Player 5 cuts first, cutting to the strong side block. As player 5 passes, player 4 cuts off his/her back to the weak side block.
This sets up an overload on the baseline - stretching the 3 bottom defenders and putting them in a spot where they can not prevent everyone from scoring without the top two defenders dropping down.
This play was designed by a long time Long Island high school, college and professional coach - Fred Grasso - who passed away in November of 2017.
Here the outside defenders (x3, x4) take away the three point shot, and the middle defender (x5) leans to the weak side block. This leaves the 5 man open for a layup.
x3 takes away the strong side three, x5 takes away the strong side block, and x4 sags in to take away the weak side block. This leaves the 3 open in the far corner.
Here the opposite occurs - x3 stays in to take away the strong side block while x5 takes away the weak side block and x4 stays on the weak side shooter. This is an easy pass to the 2 in the corner.
The two outside defenders take away the three and the middle defender reacts to the first cut. The 4 slips behind him to the weakside block for a layup.

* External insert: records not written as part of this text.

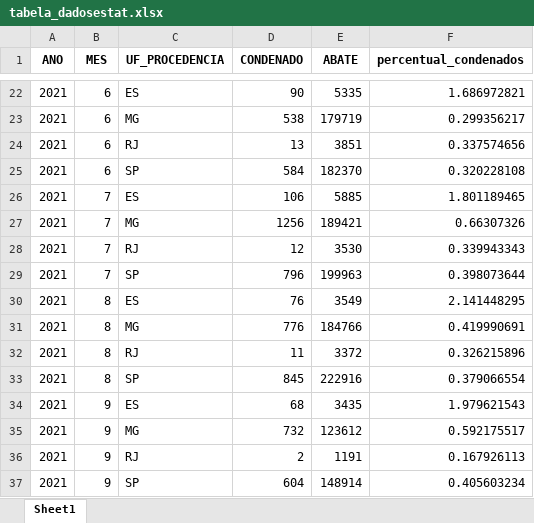
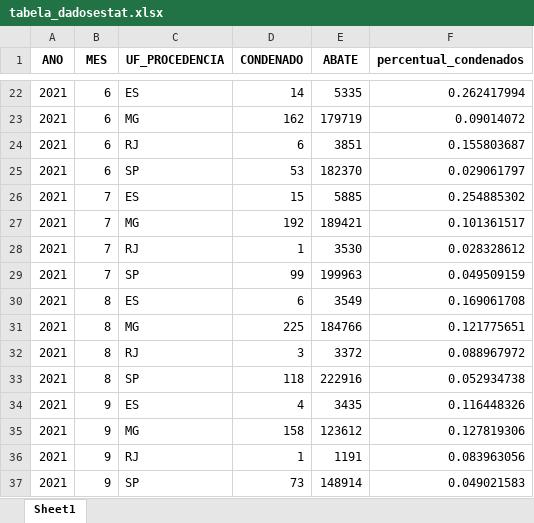
Before and after one commit to Naiasha/Project-data-disease-animal, an Excel workbook: estatistica/tabela_dadosestat.xlsx, sheet Sheet1, drawn as a sheet; only a part is shown, gaps mark what is left out; values as stored, in another font and other column widths than the file's, no borders; the diff covers the shown part only; the diff names each change by its address in the sheet, - before the commit and + after, or states it on an @@ line.

Commit message:
Realiza filtro para determinar o destino como condenado

```diff
--- a/estatistica/tabela_dadosestat.xlsx (sheet Sheet1)
+++ b/estatistica/tabela_dadosestat.xlsx (sheet Sheet1)
-D22 (CONDENADO): 90
+D22 (CONDENADO): 14
-F22 (percentual_condenados): 1.686972821
+F22 (percentual_condenados): 0.262417994
-D23 (CONDENADO): 538
+D23 (CONDENADO): 162
-F23 (percentual_condenados): 0.299356217
+F23 (percentual_condenados): 0.09014072
-D24 (CONDENADO): 13
+D24 (CONDENADO): 6
-F24 (percentual_condenados): 0.337574656
+F24 (percentual_condenados): 0.155803687
-D25 (CONDENADO): 584
+D25 (CONDENADO): 53
-F25 (percentual_condenados): 0.320228108
+F25 (percentual_condenados): 0.029061797
-D26 (CONDENADO): 106
+D26 (CONDENADO): 15
-F26 (percentual_condenados): 1.801189465
+F26 (percentual_condenados): 0.254885302
-D27 (CONDENADO): 1256
+D27 (CONDENADO): 192
-F27 (percentual_condenados): 0.66307326
+F27 (percentual_condenados): 0.101361517
-D28 (CONDENADO): 12
+D28 (CONDENADO): 1
-F28 (percentual_condenados): 0.339943343
+F28 (percentual_condenados): 0.028328612
-D29 (CONDENADO): 796
+D29 (CONDENADO): 99
-F29 (percentual_condenados): 0.398073644
+F29 (percentual_condenados): 0.049509159
-D30 (CONDENADO): 76
+D30 (CONDENADO): 6
-F30 (percentual_condenados): 2.141448295
+F30 (percentual_condenados): 0.169061708
-D31 (CONDENADO): 776
+D31 (CONDENADO): 225
-F31 (percentual_condenados): 0.419990691
+F31 (percentual_condenados): 0.121775651
-D32 (CONDENADO): 11
+D32 (CONDENADO): 3
-F32 (percentual_condenados): 0.326215896
+F32 (percentual_condenados): 0.088967972
-D33 (CONDENADO): 845
+D33 (CONDENADO): 118
-F33 (percentual_condenados): 0.379066554
+F33 (percentual_condenados): 0.052934738
-D34 (CONDENADO): 68
+D34 (CONDENADO): 4
-F34 (percentual_condenados): 1.979621543
+F34 (percentual_condenados): 0.116448326
-D35 (CONDENADO): 732
+D35 (CONDENADO): 158
-F35 (percentual_condenados): 0.592175517
+F35 (percentual_condenados): 0.127819306
-D36 (CONDENADO): 2
+D36 (CONDENADO): 1
-F36 (percentual_condenados): 0.167926113
+F36 (percentual_condenados): 0.083963056
-D37 (CONDENADO): 604
+D37 (CONDENADO): 73
-F37 (percentual_condenados): 0.405603234
+F37 (percentual_condenados): 0.049021583
```
Also changed, not shown: 408 edited cells elsewhere in this sheet, 1 other file.
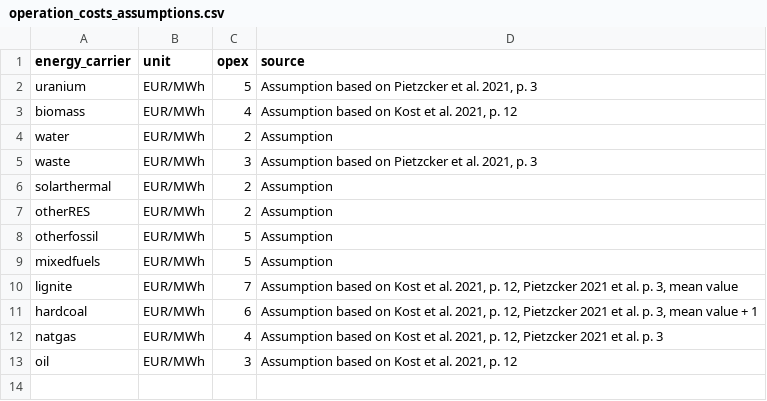
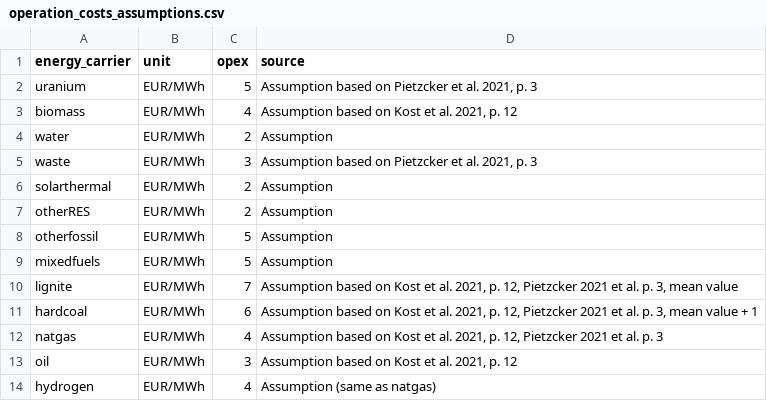
Before and after one commit to pommes-public/pommesdata, a CSV file: raw_data_input/costs/operation_costs_assumptions.csv, drawn as a sheet; the diff names each change by its address in the sheet, - before the commit and + after, or states it on an @@ line.

Commit message:
Include hydrogen source and bus

```diff
--- a/raw_data_input/costs/operation_costs_assumptions.csv
+++ b/raw_data_input/costs/operation_costs_assumptions.csv
+row 14: hydrogen | EUR/MWh | 4 | Assumption (same as natgas)
```
Also changed, not shown: raw_data_input/assumptions/Emissionfactors_20200807.csv, 1 other file.
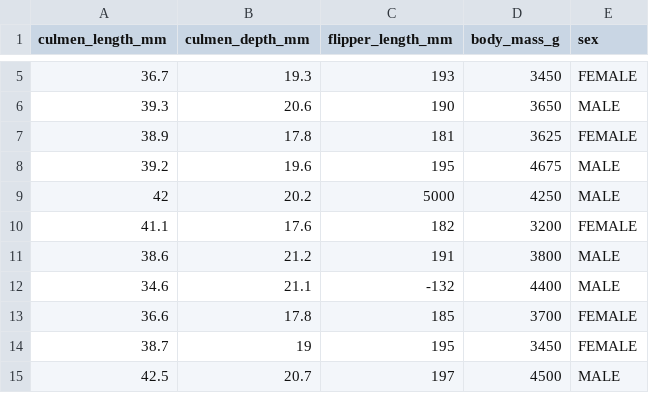
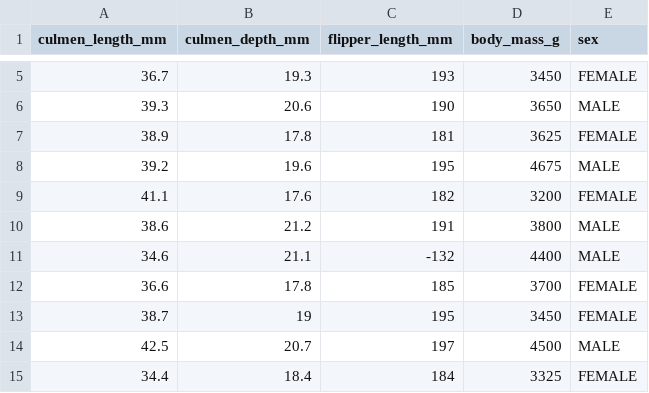
Before and after one commit to hbalbat/dsp-310, a CSV file: penguins.csv, drawn as a sheet; only a part is shown, gaps mark what is left out; the shorter side is filled out with more unchanged rows; the diff names each change by its address in the sheet, - before the commit and + after, or states it on an @@ line.

Commit message:
Update penguins.csv

```diff
--- a/penguins.csv
+++ b/penguins.csv
-row 9: 42 | 20.2 | 5000 | 4250 | MALE
```
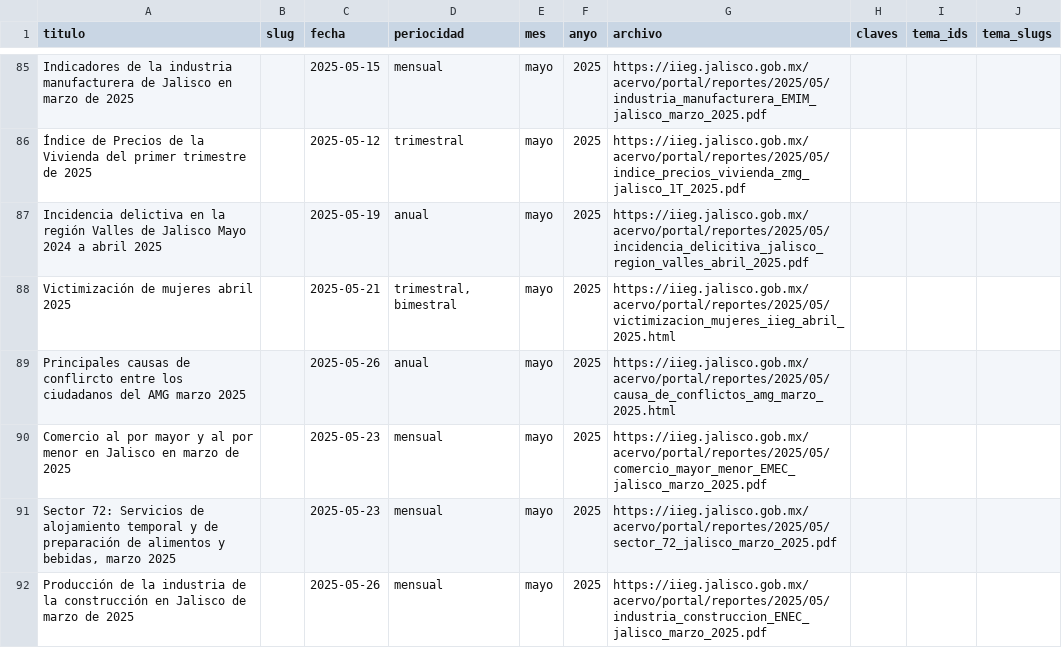
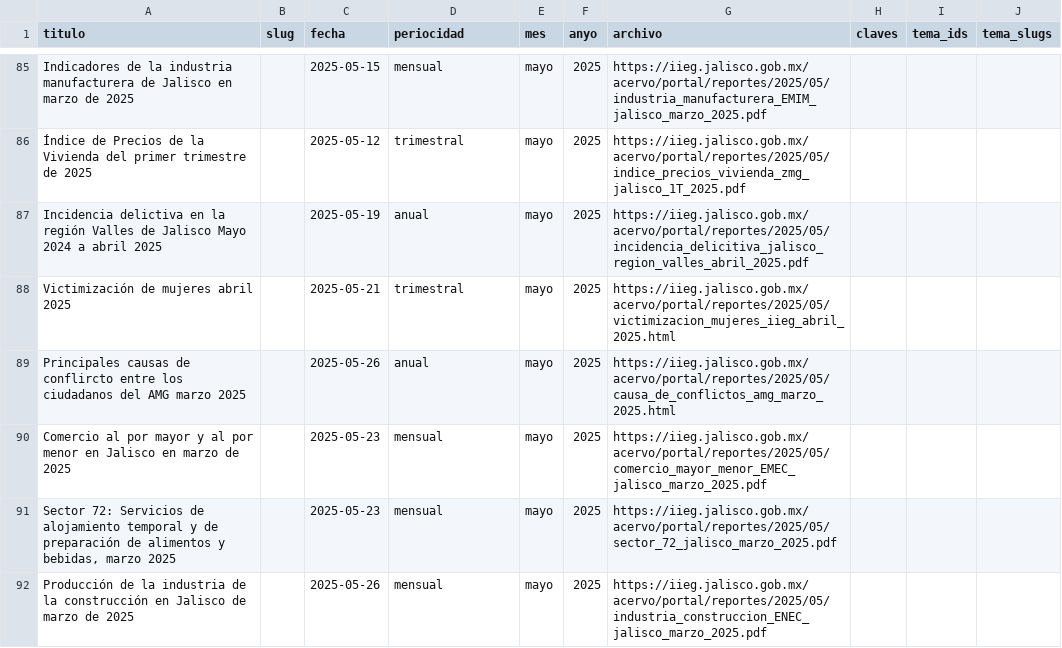
Before and after one commit to iieg-oficial/sitio2026, a CSV file: api/scripts/examples/reportes_import_example.csv, drawn as a sheet; only a part is shown, gaps mark what is left out.

```diff
--- a/api/scripts/examples/reportes_import_example.csv
+++ b/api/scripts/examples/reportes_import_example.csv
@@ -87,3 +87,3 @@ Indicadores de la industria manufacturera de Jalisco en marzo de 2025,,2025-05-1
 Incidencia delictiva en la región Valles de Jalisco Mayo 2024 a abril 2025,,2025-05-19,anual,mayo,2025,https://iieg.jalisco.gob.mx/acervo/portal/reportes/2025/05/incidencia_delicitiva_jalisco_region_valles_abril_2025.pdf,,,
-Victimización de mujeres abril 2025,,2025-05-21,"trimestral, bimestral",mayo,2025,https://iieg.jalisco.gob.mx/acervo/portal/reportes/2025/05/victimizacion_mujeres_iieg_abril_2025.html,,,
+Victimización de mujeres abril 2025,,2025-05-21,trimestral,mayo,2025,https://iieg.jalisco.gob.mx/acervo/portal/reportes/2025/05/victimizacion_mujeres_iieg_abril_2025.html,,,
 Principales causas de conflircto entre los ciudadanos del AMG marzo 2025,,2025-05-26,anual,mayo,2025,https://iieg.jalisco.gob.mx/acervo/portal/reportes/2025/05/causa_de_conflictos_amg_marzo_2025.html,,,
```
Also changed, not shown: api/scripts/examples/flashes_import_example.csv, 1 other file.
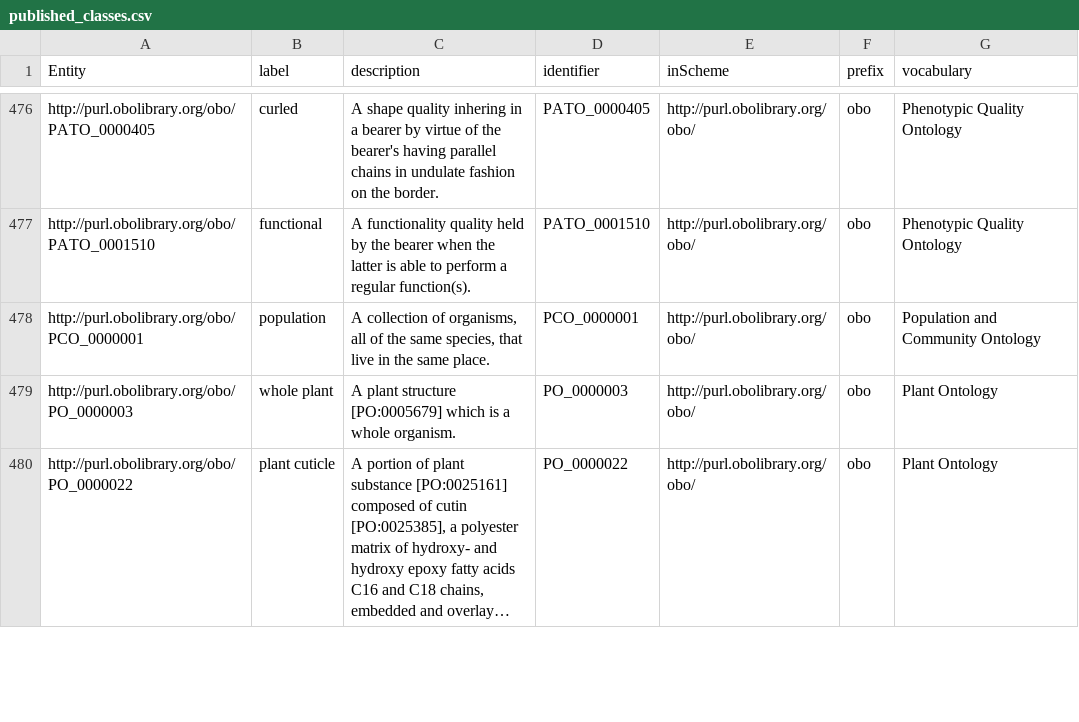
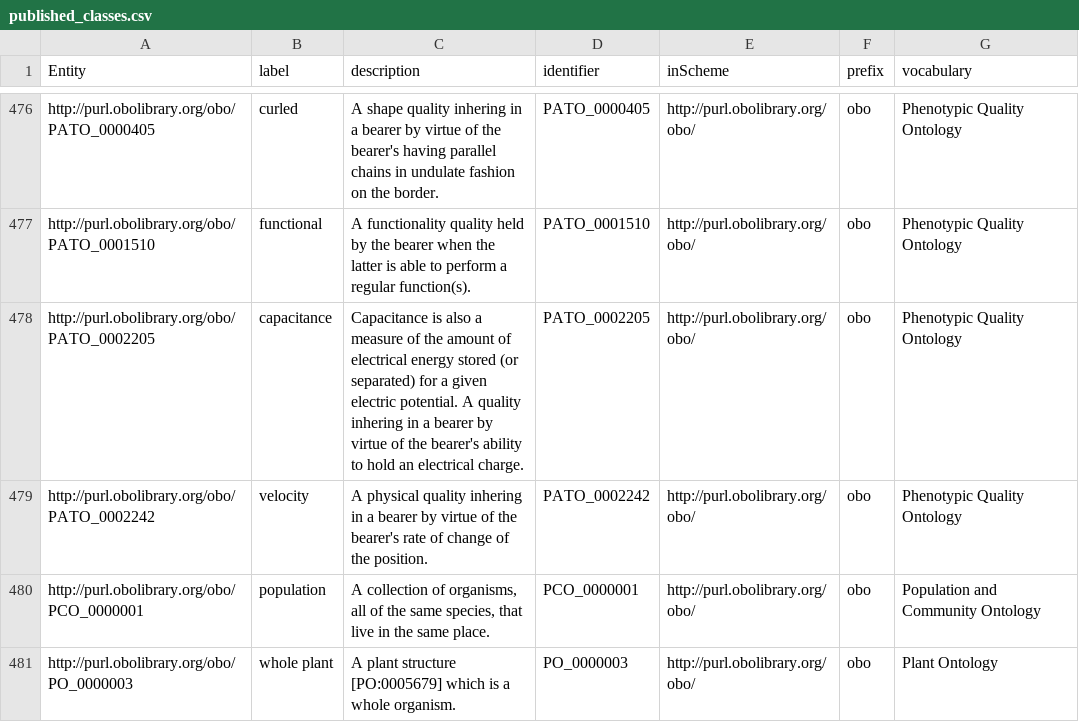
Before and after one commit to traitecoevo/APD, a CSV file: data/published_classes.csv, drawn as a sheet; only a part is shown, gaps mark what is left out; the shorter side is filled out with more unchanged rows; long unchanged cells end in ….

```diff
--- a/data/published_classes.csv
+++ b/data/published_classes.csv
@@ -477,2 +477,4 @@ http://purl.obolibrary.org/obo/PATO_0000405,curled,A shape quality inhering in a
 http://purl.obolibrary.org/obo/PATO_0001510,functional,A functionality quality held by the bearer when the latter is able to perform a regular function(s).,PATO_0001510,http://purl.obolibrary.org/obo/,obo,Phenotypic Quality Ontology
+http://purl.obolibrary.org/obo/PATO_0002205,capacitance,Capacitance is also a measure of the amount of electrical energy stored (or separated) for a given electric potential. A quality inhering in a bearer by virtue of the bearer's ability to hold an electrical charge.,PATO_0002205,http://purl.obolibrary.org/obo/,obo,Phenotypic Quality Ontology
+http://purl.obolibrary.org/obo/PATO_0002242,velocity,A physical quality inhering in a bearer by virtue of the bearer's rate of change of the position.,PATO_0002242,http://purl.obolibrary.org/obo/,obo,Phenotypic Quality Ontology
 http://purl.obolibrary.org/obo/PCO_0000001,population,"A collection of organisms, all of the same species, that live in the same place.",PCO_0000001,http://purl.obolibrary.org/obo/,obo,Population and Community Ontology
```
Also changed, not shown: data/APD_references.csv, data/APD_traits.csv, 1 other file.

As we stated in the open - the only way to defend this set is to not play zone. It will often take teams quite a few posessions before they figure that out. If you stay spaced and cut hard, more often than not you will get a wide open look - be it a layup or a corner three.